## Exercise description
Search term "proceedings": copy each line of the records that contains it.

## Supplied data
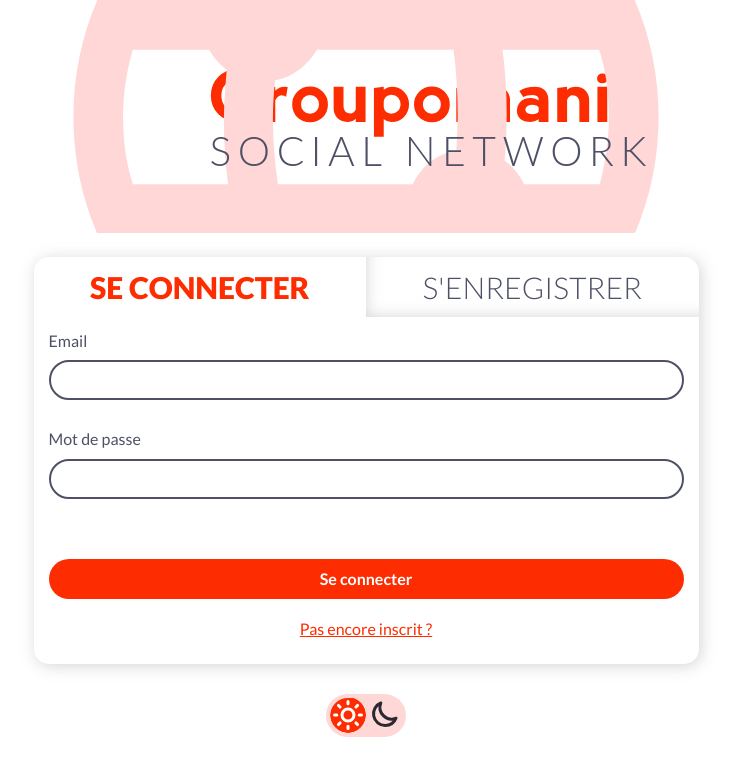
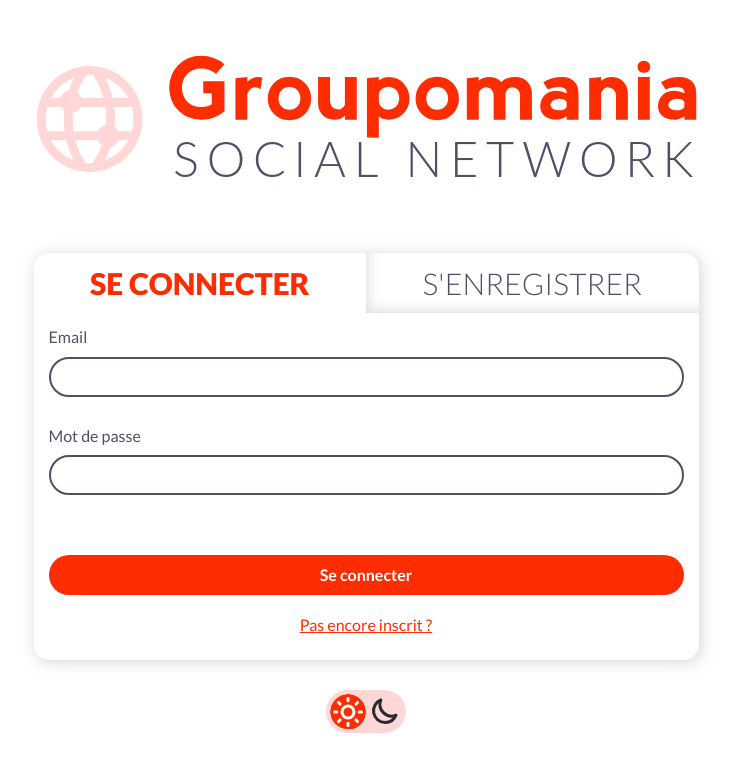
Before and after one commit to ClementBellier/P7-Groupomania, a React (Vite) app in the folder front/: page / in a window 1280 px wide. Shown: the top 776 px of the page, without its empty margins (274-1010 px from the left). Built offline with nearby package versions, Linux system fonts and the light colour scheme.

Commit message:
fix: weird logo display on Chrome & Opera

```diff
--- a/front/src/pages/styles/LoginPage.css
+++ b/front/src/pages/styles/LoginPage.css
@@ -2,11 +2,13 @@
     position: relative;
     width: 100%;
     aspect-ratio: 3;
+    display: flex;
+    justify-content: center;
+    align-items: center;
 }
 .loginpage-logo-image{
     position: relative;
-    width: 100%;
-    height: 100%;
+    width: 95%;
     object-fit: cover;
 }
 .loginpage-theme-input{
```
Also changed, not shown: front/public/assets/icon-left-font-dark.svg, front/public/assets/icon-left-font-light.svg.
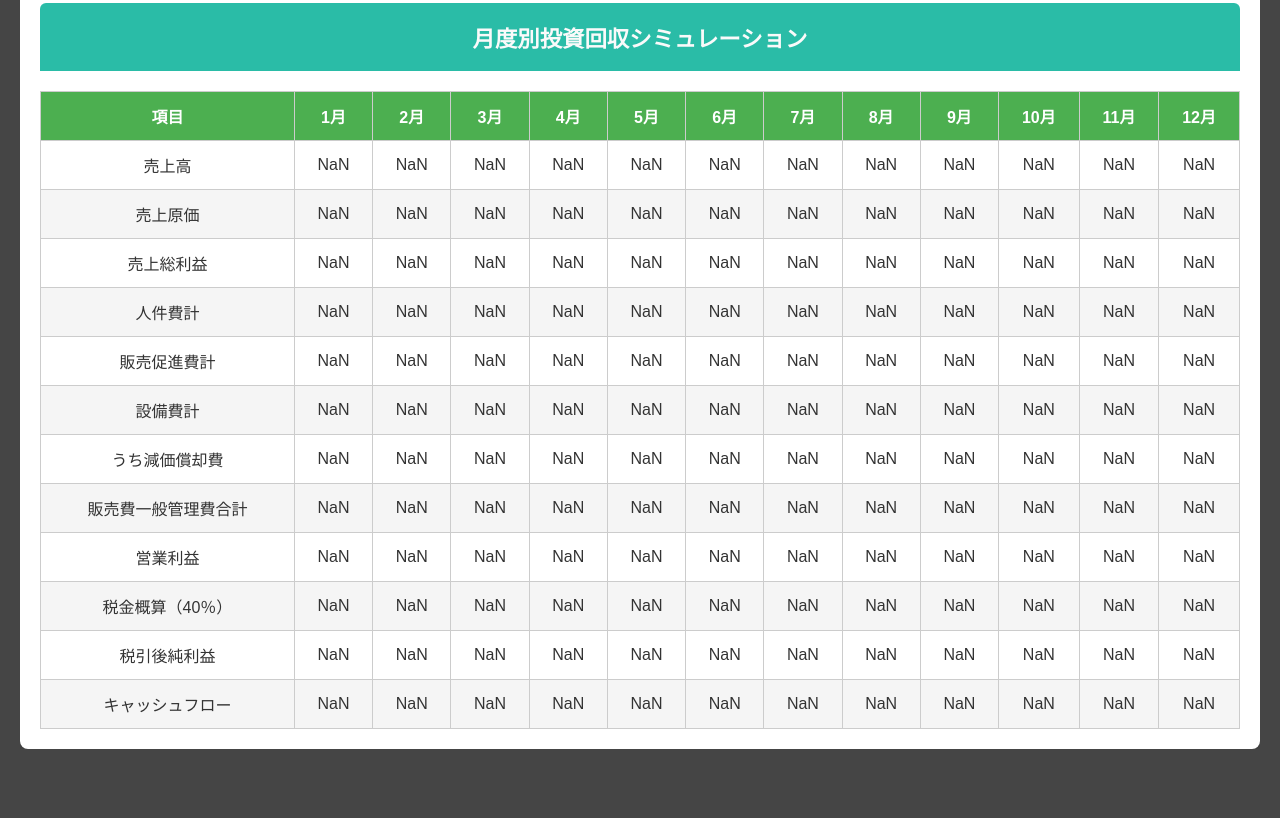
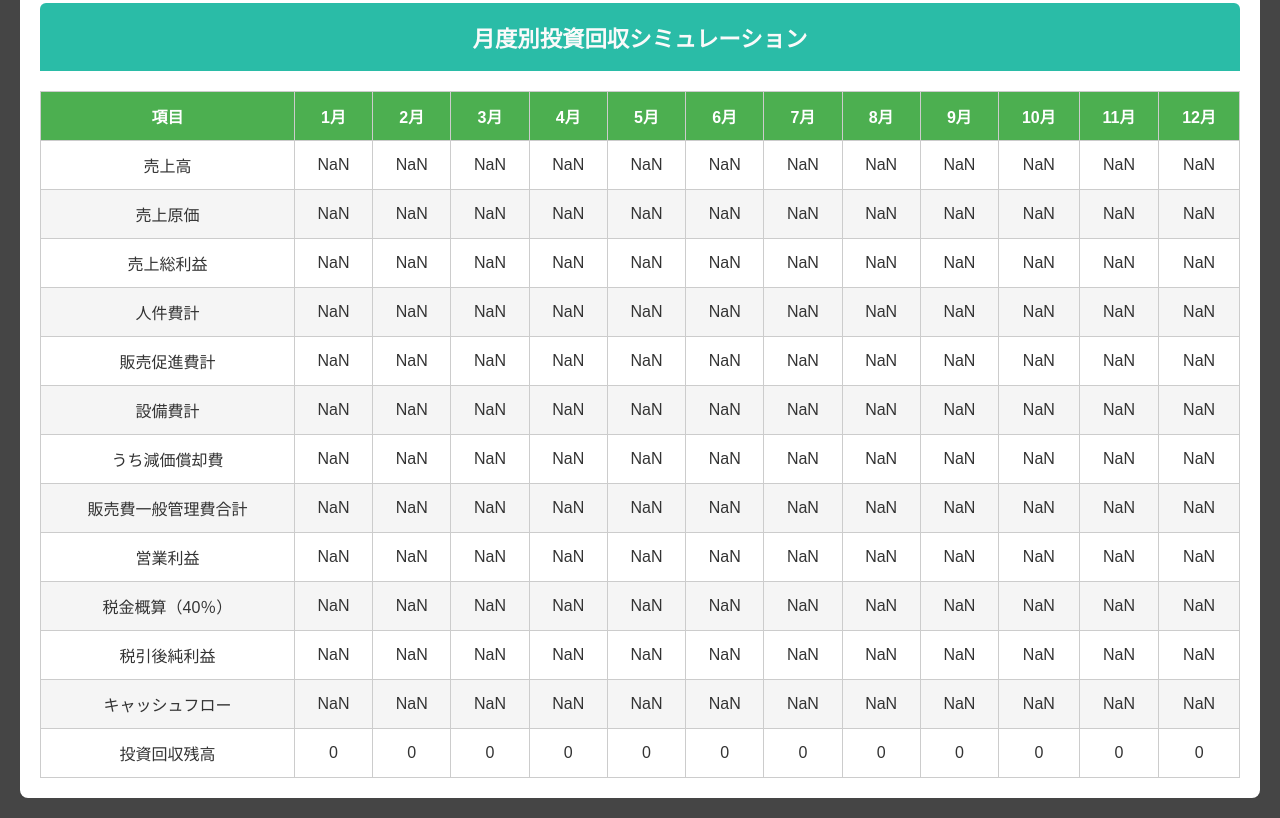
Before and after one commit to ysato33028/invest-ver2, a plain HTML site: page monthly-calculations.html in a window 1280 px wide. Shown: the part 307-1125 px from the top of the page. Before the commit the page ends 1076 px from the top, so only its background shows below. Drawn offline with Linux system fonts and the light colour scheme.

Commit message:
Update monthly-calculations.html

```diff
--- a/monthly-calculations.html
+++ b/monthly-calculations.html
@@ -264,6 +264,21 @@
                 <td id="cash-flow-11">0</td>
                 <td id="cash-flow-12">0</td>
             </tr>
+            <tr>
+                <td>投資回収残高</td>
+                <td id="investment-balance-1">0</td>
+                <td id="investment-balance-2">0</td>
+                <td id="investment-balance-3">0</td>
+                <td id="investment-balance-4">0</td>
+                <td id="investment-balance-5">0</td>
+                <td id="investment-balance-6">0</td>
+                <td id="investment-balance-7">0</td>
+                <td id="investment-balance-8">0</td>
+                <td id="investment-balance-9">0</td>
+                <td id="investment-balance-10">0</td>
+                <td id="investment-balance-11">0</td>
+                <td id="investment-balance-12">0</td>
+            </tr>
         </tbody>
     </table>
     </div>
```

* * *

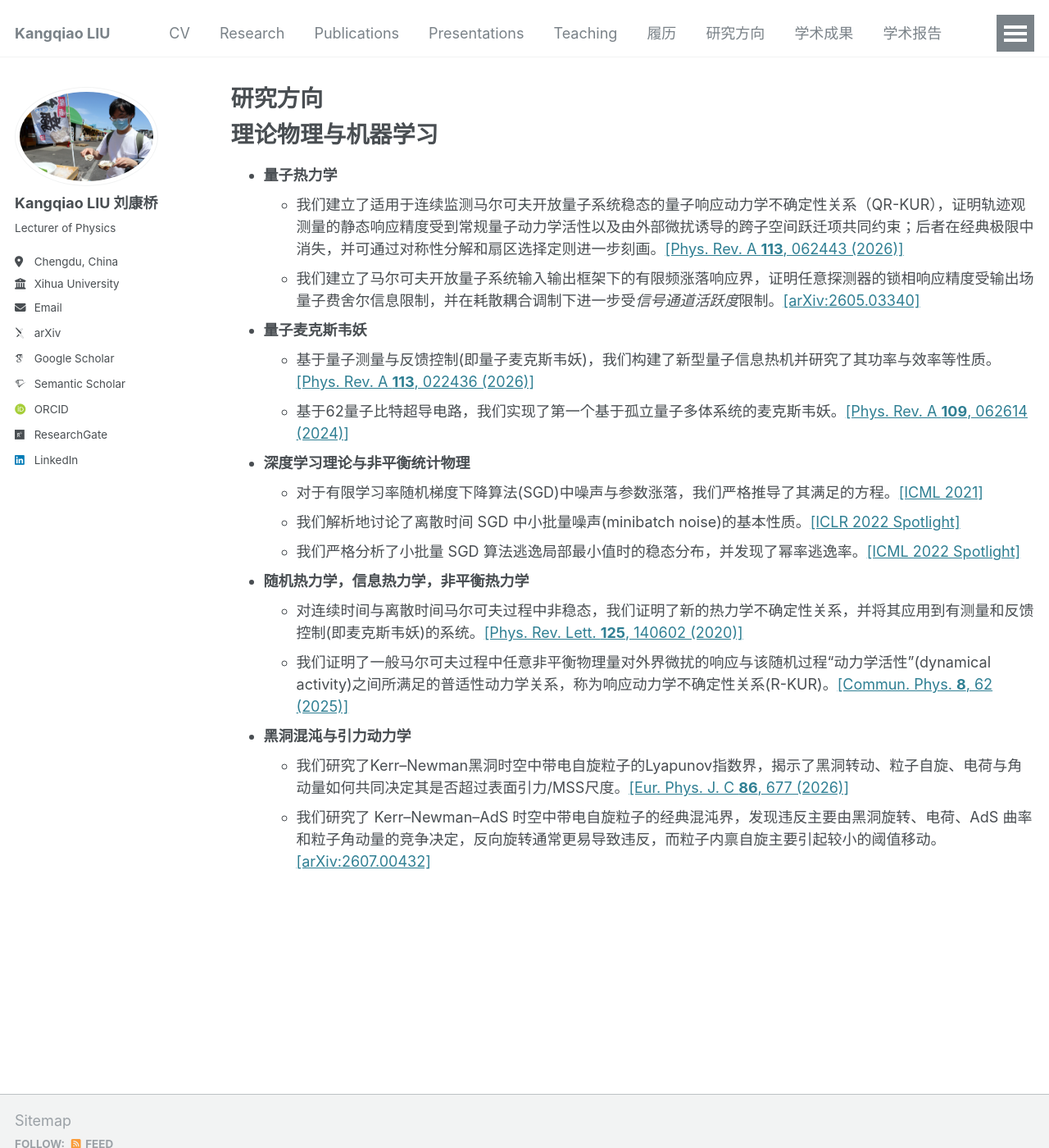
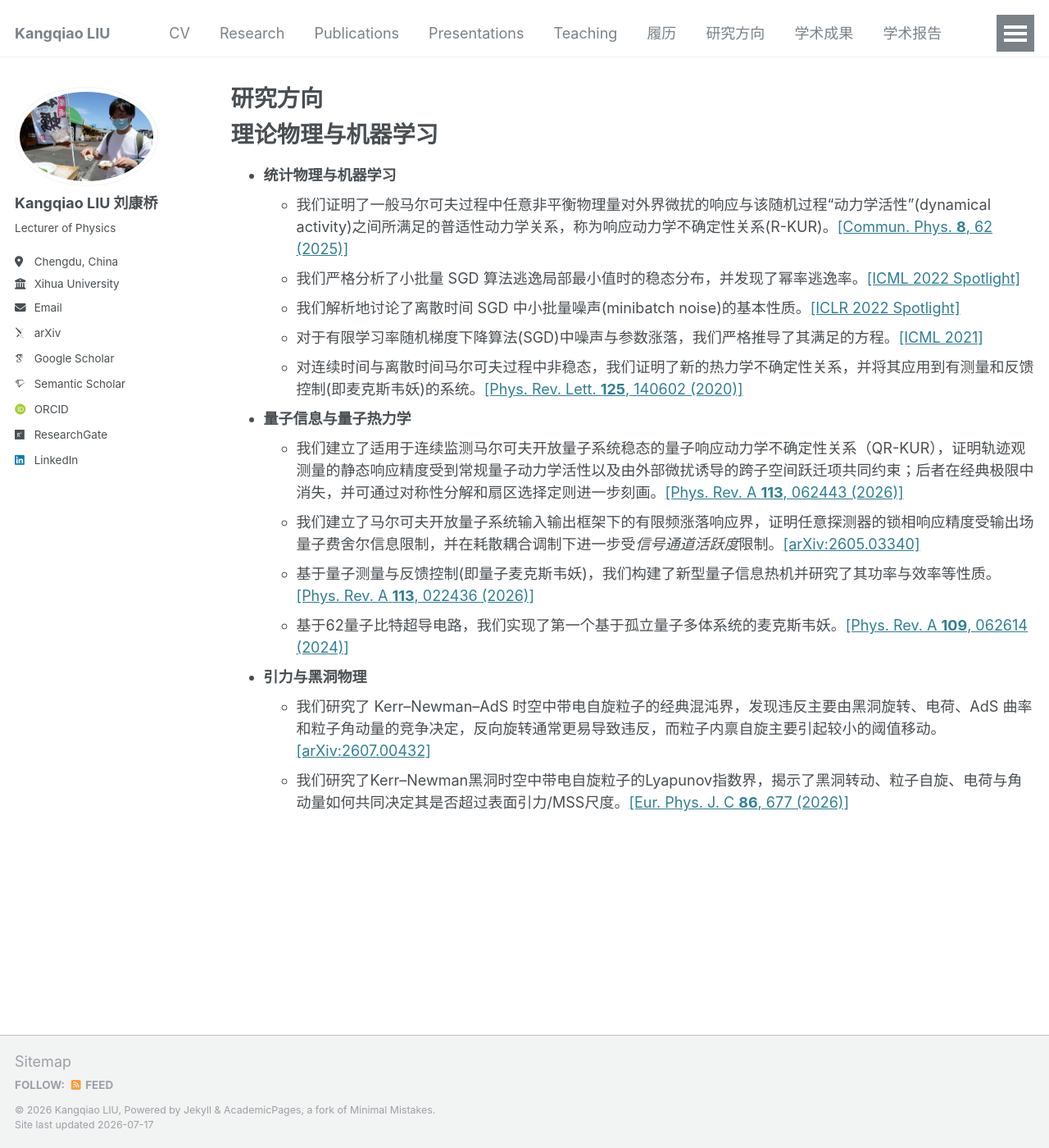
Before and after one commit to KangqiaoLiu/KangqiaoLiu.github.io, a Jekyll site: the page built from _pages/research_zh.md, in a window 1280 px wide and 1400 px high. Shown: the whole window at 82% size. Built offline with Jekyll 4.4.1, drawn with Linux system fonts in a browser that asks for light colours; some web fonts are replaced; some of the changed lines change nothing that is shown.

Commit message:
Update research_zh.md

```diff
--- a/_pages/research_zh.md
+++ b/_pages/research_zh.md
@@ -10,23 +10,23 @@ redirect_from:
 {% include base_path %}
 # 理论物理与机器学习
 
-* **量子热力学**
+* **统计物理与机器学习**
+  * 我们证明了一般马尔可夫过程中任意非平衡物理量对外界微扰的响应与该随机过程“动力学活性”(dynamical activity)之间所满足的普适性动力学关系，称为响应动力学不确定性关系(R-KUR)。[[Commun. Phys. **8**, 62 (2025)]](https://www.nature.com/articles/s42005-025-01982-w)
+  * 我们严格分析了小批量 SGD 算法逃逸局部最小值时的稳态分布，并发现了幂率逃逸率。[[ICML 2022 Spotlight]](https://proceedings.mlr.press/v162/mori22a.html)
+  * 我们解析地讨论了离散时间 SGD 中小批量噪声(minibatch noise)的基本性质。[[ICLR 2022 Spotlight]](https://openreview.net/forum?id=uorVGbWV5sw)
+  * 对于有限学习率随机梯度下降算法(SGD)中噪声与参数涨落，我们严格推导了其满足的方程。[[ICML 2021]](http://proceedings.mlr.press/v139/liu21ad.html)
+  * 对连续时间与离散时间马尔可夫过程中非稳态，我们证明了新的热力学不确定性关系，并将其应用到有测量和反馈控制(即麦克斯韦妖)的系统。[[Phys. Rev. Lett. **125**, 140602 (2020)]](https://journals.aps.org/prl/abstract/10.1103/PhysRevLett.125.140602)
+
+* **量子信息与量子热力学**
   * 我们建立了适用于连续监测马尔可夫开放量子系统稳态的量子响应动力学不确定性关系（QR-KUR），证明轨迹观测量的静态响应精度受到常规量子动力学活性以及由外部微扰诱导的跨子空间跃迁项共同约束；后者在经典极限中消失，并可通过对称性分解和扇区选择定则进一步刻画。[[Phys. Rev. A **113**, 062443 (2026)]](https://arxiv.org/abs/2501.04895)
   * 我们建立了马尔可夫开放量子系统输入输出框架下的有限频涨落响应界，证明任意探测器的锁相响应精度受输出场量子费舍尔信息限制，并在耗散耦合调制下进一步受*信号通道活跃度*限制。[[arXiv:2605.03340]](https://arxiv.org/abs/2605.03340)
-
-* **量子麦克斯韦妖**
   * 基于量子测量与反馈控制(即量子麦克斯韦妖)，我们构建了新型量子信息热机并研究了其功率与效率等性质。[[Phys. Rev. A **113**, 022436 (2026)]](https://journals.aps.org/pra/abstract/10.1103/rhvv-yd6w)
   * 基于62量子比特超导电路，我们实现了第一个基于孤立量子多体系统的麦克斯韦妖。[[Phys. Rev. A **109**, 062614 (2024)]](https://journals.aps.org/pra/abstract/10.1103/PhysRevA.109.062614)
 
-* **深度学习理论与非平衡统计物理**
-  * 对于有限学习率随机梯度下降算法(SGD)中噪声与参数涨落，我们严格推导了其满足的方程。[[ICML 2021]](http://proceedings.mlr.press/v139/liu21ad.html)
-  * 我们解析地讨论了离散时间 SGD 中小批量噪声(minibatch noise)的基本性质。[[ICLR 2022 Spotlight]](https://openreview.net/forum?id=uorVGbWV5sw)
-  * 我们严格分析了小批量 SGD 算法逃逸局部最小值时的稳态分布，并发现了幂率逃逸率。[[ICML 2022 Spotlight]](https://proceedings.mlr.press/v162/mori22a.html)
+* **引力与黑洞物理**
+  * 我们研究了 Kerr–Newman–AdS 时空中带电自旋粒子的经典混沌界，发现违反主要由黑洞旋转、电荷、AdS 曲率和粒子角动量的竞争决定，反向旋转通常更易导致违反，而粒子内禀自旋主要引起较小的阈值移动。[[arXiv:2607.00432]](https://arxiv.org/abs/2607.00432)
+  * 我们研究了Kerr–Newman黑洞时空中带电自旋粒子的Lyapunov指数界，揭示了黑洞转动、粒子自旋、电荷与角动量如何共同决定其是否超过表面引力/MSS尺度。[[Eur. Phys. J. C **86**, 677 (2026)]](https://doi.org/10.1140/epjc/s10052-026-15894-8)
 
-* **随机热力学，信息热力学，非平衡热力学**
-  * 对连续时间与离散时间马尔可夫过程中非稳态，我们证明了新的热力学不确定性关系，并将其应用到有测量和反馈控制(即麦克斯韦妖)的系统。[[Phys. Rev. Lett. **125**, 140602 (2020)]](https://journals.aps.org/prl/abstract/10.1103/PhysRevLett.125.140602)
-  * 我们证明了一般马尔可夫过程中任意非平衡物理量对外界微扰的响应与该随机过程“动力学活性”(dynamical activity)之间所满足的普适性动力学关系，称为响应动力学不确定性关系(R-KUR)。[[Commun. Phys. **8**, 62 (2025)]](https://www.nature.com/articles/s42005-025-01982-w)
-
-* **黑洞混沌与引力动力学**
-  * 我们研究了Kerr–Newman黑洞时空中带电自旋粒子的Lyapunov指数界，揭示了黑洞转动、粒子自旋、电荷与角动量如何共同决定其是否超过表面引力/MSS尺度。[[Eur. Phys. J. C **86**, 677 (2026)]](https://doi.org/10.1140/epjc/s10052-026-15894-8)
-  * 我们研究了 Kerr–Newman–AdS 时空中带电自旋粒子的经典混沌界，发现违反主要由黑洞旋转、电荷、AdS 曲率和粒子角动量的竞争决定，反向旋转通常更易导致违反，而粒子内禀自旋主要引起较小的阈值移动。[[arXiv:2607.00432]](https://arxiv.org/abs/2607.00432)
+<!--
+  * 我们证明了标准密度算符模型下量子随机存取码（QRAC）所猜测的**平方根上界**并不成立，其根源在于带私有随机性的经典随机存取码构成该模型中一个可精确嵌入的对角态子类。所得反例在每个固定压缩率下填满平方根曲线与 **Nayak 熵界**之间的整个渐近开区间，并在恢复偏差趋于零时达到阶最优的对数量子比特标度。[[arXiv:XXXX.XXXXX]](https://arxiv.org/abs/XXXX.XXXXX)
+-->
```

## Solution to the problem
+  * 我们严格分析了小批量 SGD 算法逃逸局部最小值时的稳态分布，并发现了幂率逃逸率。[[ICML 2022 Spotlight]](https://proceedings.mlr.press/v162/mori22a.html)
+  * 对于有限学习率随机梯度下降算法(SGD)中噪声与参数涨落，我们严格推导了其满足的方程。[[ICML 2021]](http://proceedings.mlr.press/v139/liu21ad.html)
-  * 对于有限学习率随机梯度下降算法(SGD)中噪声与参数涨落，我们严格推导了其满足的方程。[[ICML 2021]](http://proceedings.mlr.press/v139/liu21ad.html)
-  * 我们严格分析了小批量 SGD 算法逃逸局部最小值时的稳态分布，并发现了幂率逃逸率。[[ICML 2022 Spotlight]](https://proceedings.mlr.press/v162/mori22a.html)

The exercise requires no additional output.